What you need to do. The answer is every line of the records that holds the word "North", copied in full.

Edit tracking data

========================

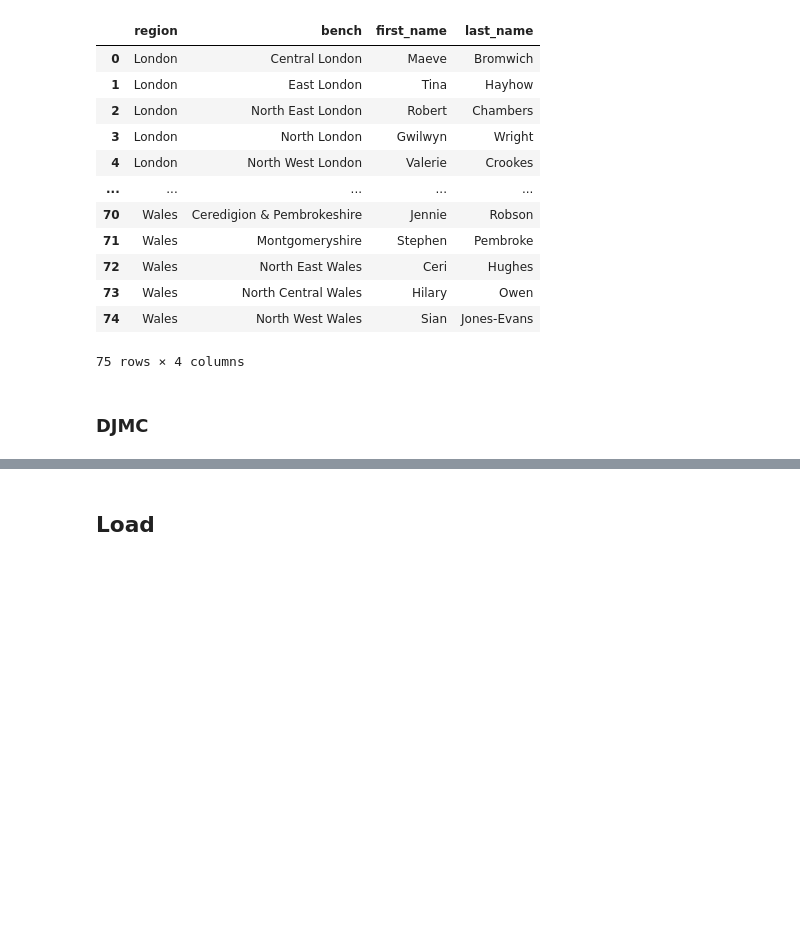
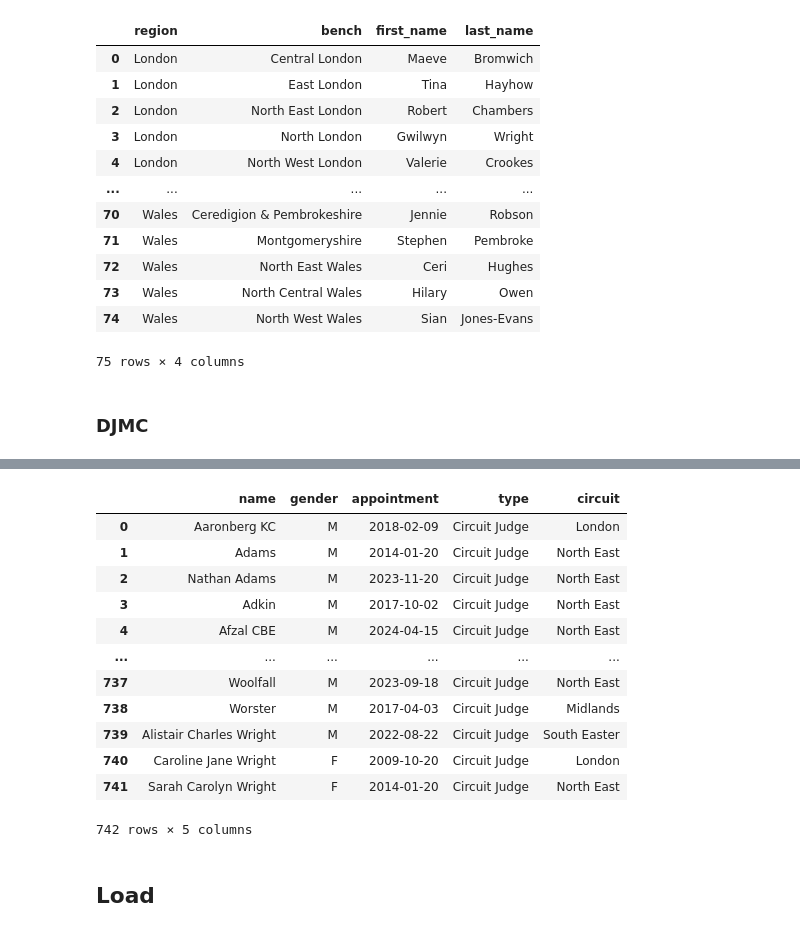
Before and after one commit to MahinRahman8901/c10-Court-Transcript, a Jupyter notebook: judges/pipeline.ipynb, the cells around one changed output, grey strips where cells are left out. Saved outputs shown, nothing was run; the diff lists cells and outputs as text; code cells hidden in the pictures; blank space fills up the shorter version.

```diff
--- a/judges/pipeline.ipynb
+++ b/judges/pipeline.ipynb
@@ -162,2 +417,26 @@ scrape_DJMC(judge_dict["District Judges (Magistrates’ Courts)"])
+# %%
+CJ["name"] = CJ["judge"].str[0]
+# %%
+CJ["gender"] = CJ["judge"].str[1]
+# %%
+CJ["type"] = "Circuit Judge"
+# %%
+CJ = CJ[["name", "gender", "appointment", "type", "circuit"]]
+# %%
+CJ
+# %% [output]
+|  | name | gender | appointment | type | circuit |
+| 0 | Aaronberg KC | M | 2018-02-09 | Circuit Judge | London |
+| 1 | Adams | M | 2014-01-20 | Circuit Judge | North East |
+| 2 | Nathan Adams | M | 2023-11-20 | Circuit Judge | North East |
+| 3 | Adkin | M | 2017-10-02 | Circuit Judge | North East |
+| 4 | Afzal CBE | M | 2024-04-15 | Circuit Judge | North East |
+| ... | ... | ... | ... | ... | ... |
+| 737 | Woolfall | M | 2023-09-18 | Circuit Judge | North East |
+| 738 | Worster | M | 2017-04-03 | Circuit Judge | Midlands |
+| 739 | Alistair Charles Wright | M | 2022-08-22 | Circuit Judge | South Easter |
+| 740 | Caroline Jane Wright | F | 2009-10-20 | Circuit Judge | London |
+| 741 | Sarah Carolyn Wright | F | 2014-01-20 | Circuit Judge | North East |
+742 rows × 5 columns
 # %% [markdown]
 ## Load
```
Also changed, not shown: parts of 36 cells of this notebook, 1 other file.
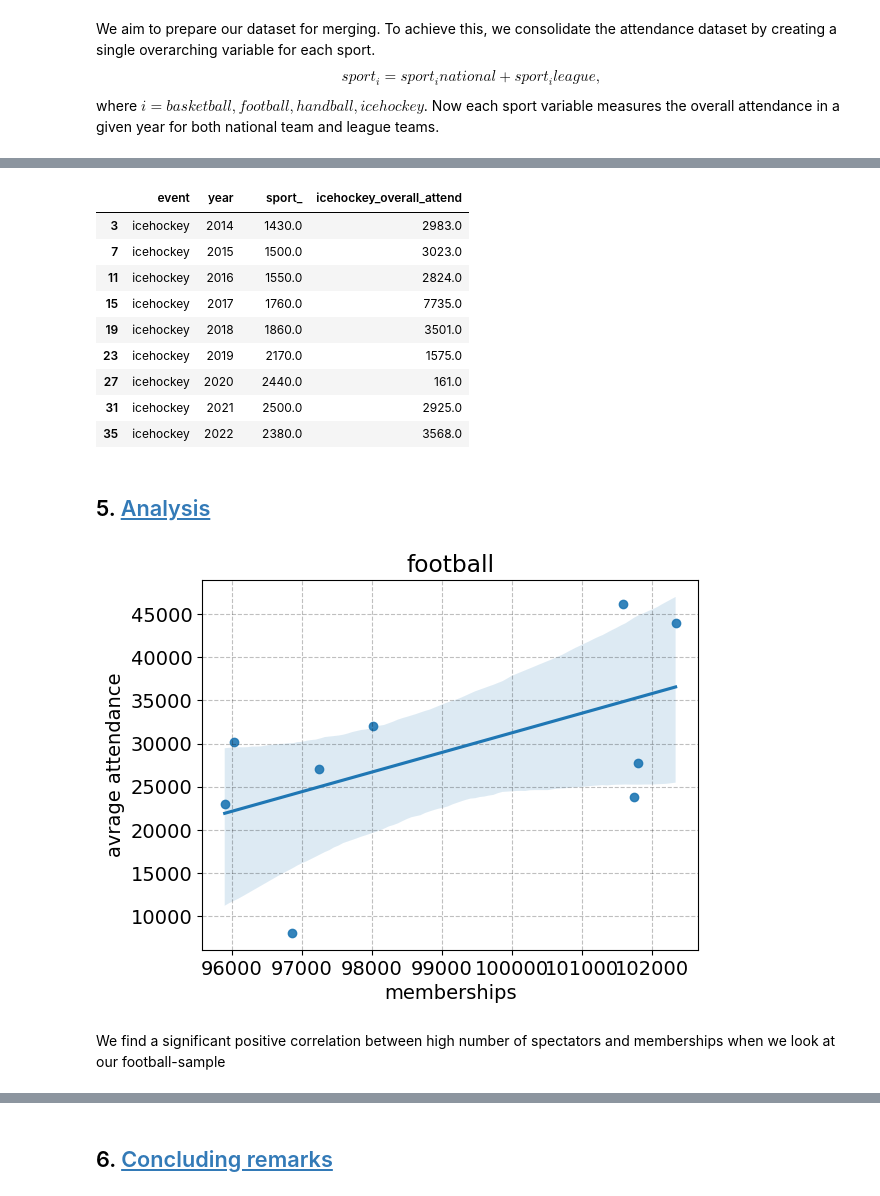
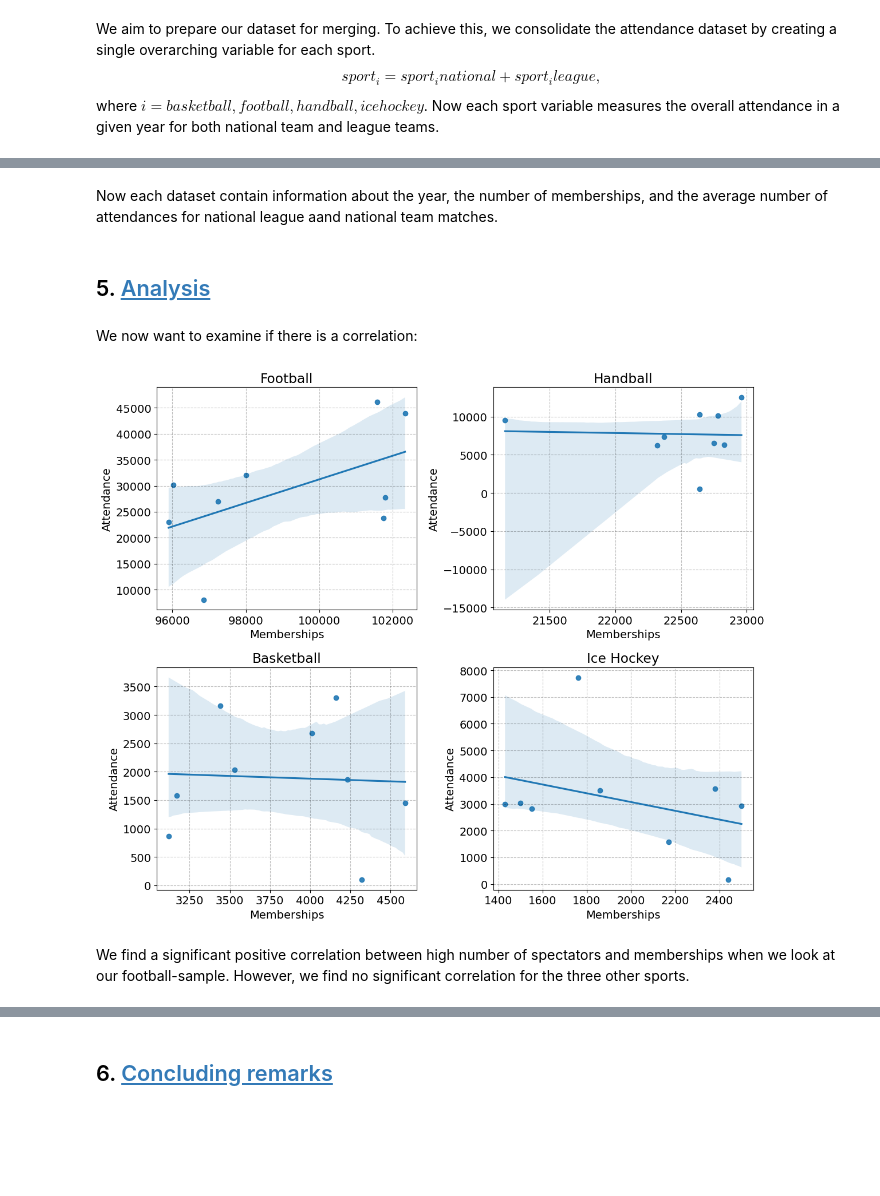
Before and after one commit to NumEconCopenhagen/projects-2024-Simon-C-og-Jens-H, a Jupyter notebook: dataproject/dataproject.ipynb, the cells around one changed output, grey strips where cells are left out. Saved outputs shown, nothing was run; the diff lists cells and outputs as text; code cells hidden in the pictures; blank space fills up the shorter version.

```diff
--- a/dataproject/dataproject.ipynb
+++ b/dataproject/dataproject.ipynb
@@ -416,27 +318,36 @@ basketball_data
-# %%
-icehockey_data
-# %% [output]
-|  | event | year |  | sport_ | icehockey_overall_attend |
-| 3 | icehockey | 2014 |  | 1430.0 | 2983.0 |
-| 7 | icehockey | 2015 |  | 1500.0 | 3023.0 |
-| 11 | icehockey | 2016 |  | 1550.0 | 2824.0 |
-| 15 | icehockey | 2017 |  | 1760.0 | 7735.0 |
-| 19 | icehockey | 2018 |  | 1860.0 | 3501.0 |
-| 23 | icehockey | 2019 |  | 2170.0 | 1575.0 |
-| 27 | icehockey | 2020 |  | 2440.0 | 161.0 |
-| 31 | icehockey | 2021 |  | 2500.0 | 2925.0 |
-| 35 | icehockey | 2022 |  | 2380.0 | 3568.0 |
+# %% [markdown]
+Now each dataset contain information about the year, the number of memberships, and the average number of attendances for national league aand national team matches.
 # %% [markdown]
 ## 5. <a id='toc5_'></a>[Analysis](#toc5_)
-# %%
-sns.regplot(x=football_data['sport_'], y=football_data['football_overall_attend'], data=football_data, scatter_kws={'alpha':0.9})
-
-plt.xlabel('memberships')
-plt.ylabel('avrage attendance')
-plt.title('football')
-
-plt.show()
-# %% [output]
-[figure, removed]
+# %% [markdown]
+We now want to examine if there is a correlation:
+# %%
+fig, axs = plt.subplots(2, 2, figsize=(12, 10))
+# Football
+sns.regplot(ax=axs[0, 0], x=football_data['sport_'], y=football_data['football_overall_attend'], scatter_kws={'alpha':0.9})
+axs[0, 0].set_xlabel('Memberships')
+axs[0, 0].set_ylabel('Attendance')
+axs[0, 0].set_title('Football')
+#Handball
+sns.regplot(ax=axs[0, 1], x=handball_data['sport_'], y=handball_data['handball_overall_attend'], scatter_kws={'alpha':0.9})
+axs[0, 1].set_xlabel('Memberships')
+axs[0, 1].set_ylabel('Attendance')
+axs[0, 1].set_title('Handball')
+# Basketball
+sns.regplot(ax=axs[1, 0], x=basketball_data['sport_'], y=basketball_data['basketball_overall_attend'], scatter_kws={'alpha':0.9})
+axs[1, 0].set_xlabel('Memberships')
+axs[1, 0].set_ylabel('Attendance')
+axs[1, 0].set_title('Basketball')
+# Ice hockey
+sns.regplot(ax=axs[1, 1], x=icehockey_data['sport_'], y=icehockey_data['icehockey_overall_attend'], scatter_kws={'alpha':0.9})
+axs[1, 1].set_xlabel('Memberships')
+axs[1, 1].set_ylabel('Attendance')
+axs[1, 1].set_title('Ice Hockey')
+
+plt.tight_layout()
+
+plt.show()
+# %% [output]
+[figure, added]
 # %% [markdown]
-We find a significant positive correlation between high number of spectators and memberships when we look at our football-sample
+We find a significant positive correlation between high number of spectators and memberships when we look at our football-sample. However, we find no significant correlation for the three other sports.
```
Also changed, not shown: parts of 23 cells of this notebook, 1 other file.
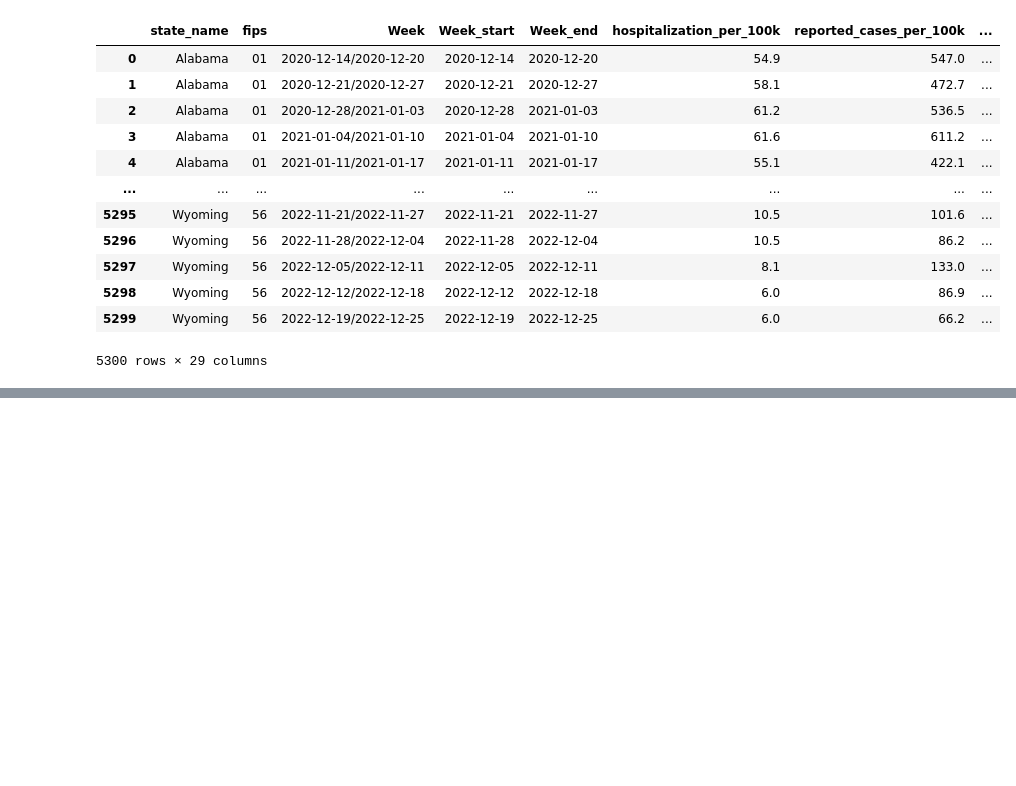
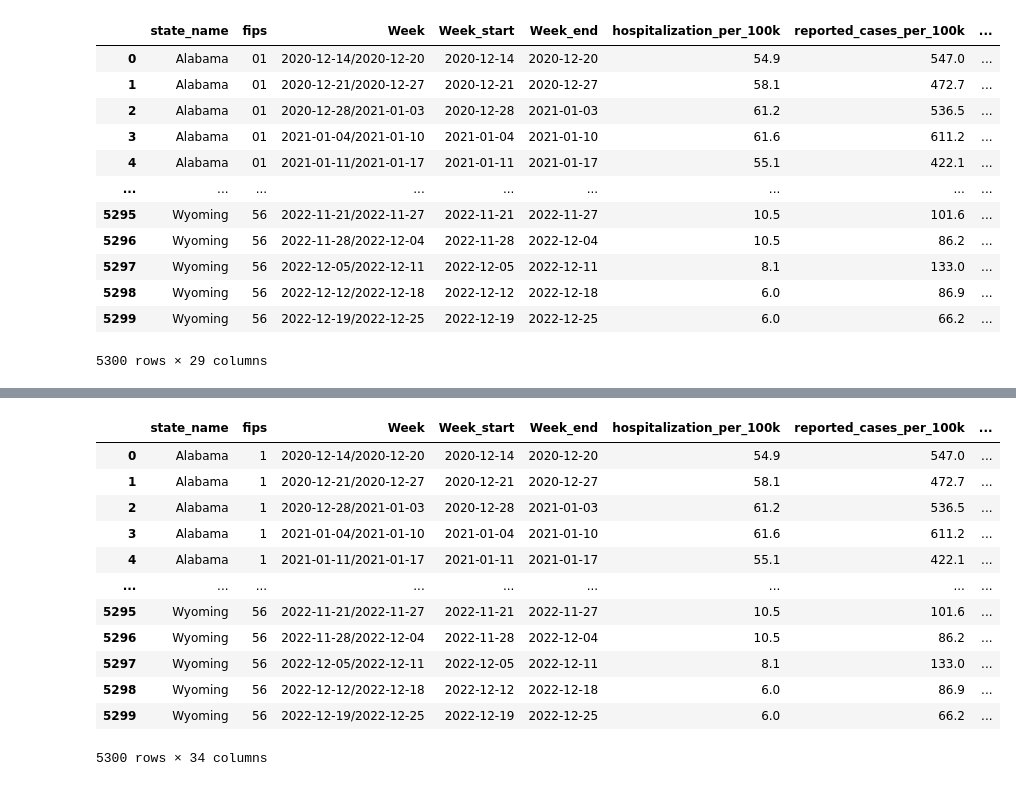
Before and after one commit to AndyJZhao/CovidLLM, a Jupyter notebook: src/notebooks/data_analysis.ipynb, the cells around one changed output, grey strips where cells are left out. Drawn from its saved outputs; the diff is of its cells as text; code cells hidden in the pictures; blank space fills up the shorter version.

Commit message:
[v0 Data-process] finished

```diff
--- a/src/notebooks/data_analysis.ipynb
+++ b/src/notebooks/data_analysis.ipynb
@@ -82,0 +178,16 @@ data_trend
+# %%
+pd.read_csv('data/covid_data.csv', index_col=0)
+# %% [output]
+|  | state_name | fips | Week | Week_start | Week_end | hospitalization_per_100k | reported_cases_per_100k | ... |
+| 0 | Alabama | 1 | 2020-12-14/2020-12-20 | 2020-12-14 | 2020-12-20 | 54.9 | 547.0 | ... |
+| 1 | Alabama | 1 | 2020-12-21/2020-12-27 | 2020-12-21 | 2020-12-27 | 58.1 | 472.7 | ... |
+| 2 | Alabama | 1 | 2020-12-28/2021-01-03 | 2020-12-28 | 2021-01-03 | 61.2 | 536.5 | ... |
+| 3 | Alabama | 1 | 2021-01-04/2021-01-10 | 2021-01-04 | 2021-01-10 | 61.6 | 611.2 | ... |
+| 4 | Alabama | 1 | 2021-01-11/2021-01-17 | 2021-01-11 | 2021-01-17 | 55.1 | 422.1 | ... |
+| ... | ... | ... | ... | ... | ... | ... | ... | ... |
+| 5295 | Wyoming | 56 | 2022-11-21/2022-11-27 | 2022-11-21 | 2022-11-27 | 10.5 | 101.6 | ... |
+| 5296 | Wyoming | 56 | 2022-11-28/2022-12-04 | 2022-11-28 | 2022-12-04 | 10.5 | 86.2 | ... |
+| 5297 | Wyoming | 56 | 2022-12-05/2022-12-11 | 2022-12-05 | 2022-12-11 | 8.1 | 133.0 | ... |
+| 5298 | Wyoming | 56 | 2022-12-12/2022-12-18 | 2022-12-12 | 2022-12-18 | 6.0 | 86.9 | ... |
+| 5299 | Wyoming | 56 | 2022-12-19/2022-12-25 | 2022-12-19 | 2022-12-25 | 6.0 | 66.2 | ... |
+5300 rows × 34 columns
```
Also changed, not shown: parts of 10 cells of this notebook, 1 other file.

========================

Response.
+| 1 | Adams | M | 2014-01-20 | Circuit Judge | North East |
+| 2 | Nathan Adams | M | 2023-11-20 | Circuit Judge | North East |
+| 3 | Adkin | M | 2017-10-02 | Circuit Judge | North East |
+| 4 | Afzal CBE | M | 2024-04-15 | Circuit Judge | North East |
+| 737 | Woolfall | M | 2023-09-18 | Circuit Judge | North East |
+| 741 | Sarah Carolyn Wright | F | 2014-01-20 | Circuit Judge | North East |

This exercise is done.